- PROBLEM DETAILS: Scan the listing below. Copy each line that contains "import".

- STORED DATA:
================

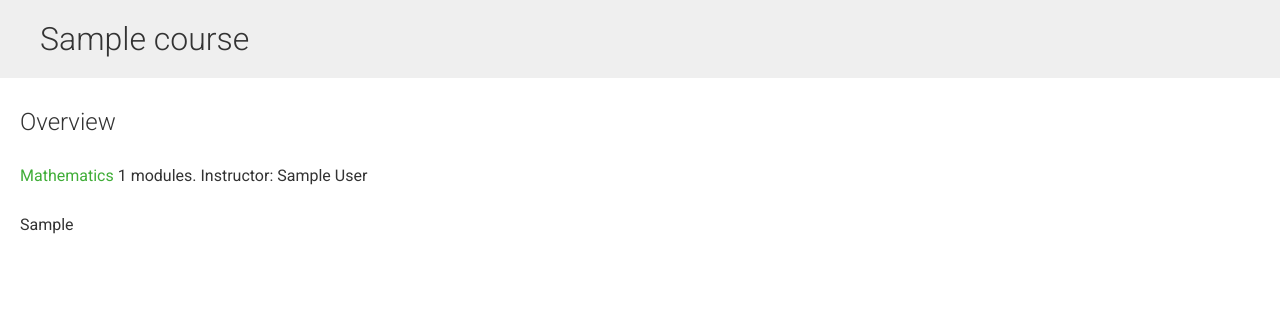
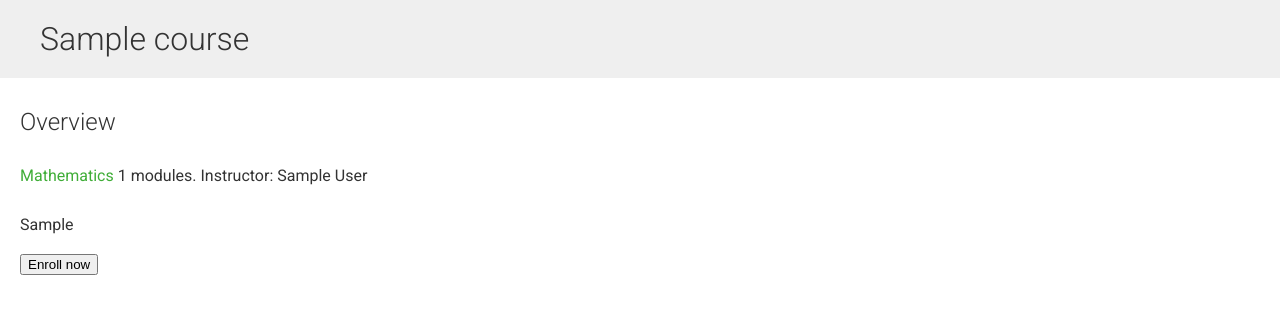
Before and after one commit to OjureFred/CloudSchool, a Django app: a page that uses courses/templates/courses/course/detail.html in a window 1280 px wide. Shown: the part 54-368 px from the top of the page. Run offline with Django 3.2, Linux system fonts and the light colour scheme; a user stored in the database is signed in; data comes from the database, SQL or seed files in the repository; tables that the repository leaves empty hold one stand-in row (values such as "Sample post"); some libraries are stand-ins or nearby versions.

Commit message:
Added process for student registration

```diff
--- a/courses/templates/courses/course/detail.html
+++ b/courses/templates/courses/course/detail.html
@@ -17,6 +17,17 @@
                 Instructor: {{ object.owner.get_full_name }}
             </p>
             {{ object.overview|linebreaks }}
+            {% if request.user.is_authenticated %}
+                <form action="{% url 'student_enroll_course' %}" method='post'>
+                    {{ enroll_form }}
+                    {% csrf_token %}
+                    <input type="submit" value="Enroll now">
+                </form>
+            {% else %}
+                <a href="{% url 'student_registration' %}" class="button">
+                    Register to enroll
+                </a>
+            {% endif %}
         </div>
     {% endwith %}
 {% endblock %}
--- a/courses/views.py
+++ b/courses/views.py
@@ -11,6 +11,7 @@ from django.db.models import Count
 
 from braces.views import CsrfExemptMixin, JsonRequestResponseMixin
 
+from students.forms import CourseEnrollForm
 from .models import Course, Module, Content, Subject
 from .forms import ModuleFormSet
 
@@ -150,3 +151,8 @@ class CourseListView(TemplateResponseMixin, View):
 class CourseDetailView(DetailView):
     model = Course
     template_name = 'courses/course/detail.html'
+
+    def get_context_data(self, **kwargs):
+        context = super().get_context_data(**kwargs)
+        context['enroll_form'] = CourseEnrollForm(initial={'course': self.object})
+        return context
--- a/students/urls.py
+++ b/students/urls.py
@@ -4,4 +4,5 @@ from . import views
 
 urlpatterns = [
     path('register/', views.StudentRegistrationView.as_view(), name='student_registration'),
+    path('enrol-course/', views.StudentEnrollCourseView.as_view(), name='student_enroll_course'),
 ]
```
Also changed, not shown: students/views.py (+16 -1 lines).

================

- OUTPUT:
@@ -11,6 +11,7 @@ from django.db.models import Count
 from braces.views import CsrfExemptMixin, JsonRequestResponseMixin
+from students.forms import CourseEnrollForm
 from .models import Course, Module, Content, Subject
 from .forms import ModuleFormSet
@@ -4,4 +4,5 @@ from . import views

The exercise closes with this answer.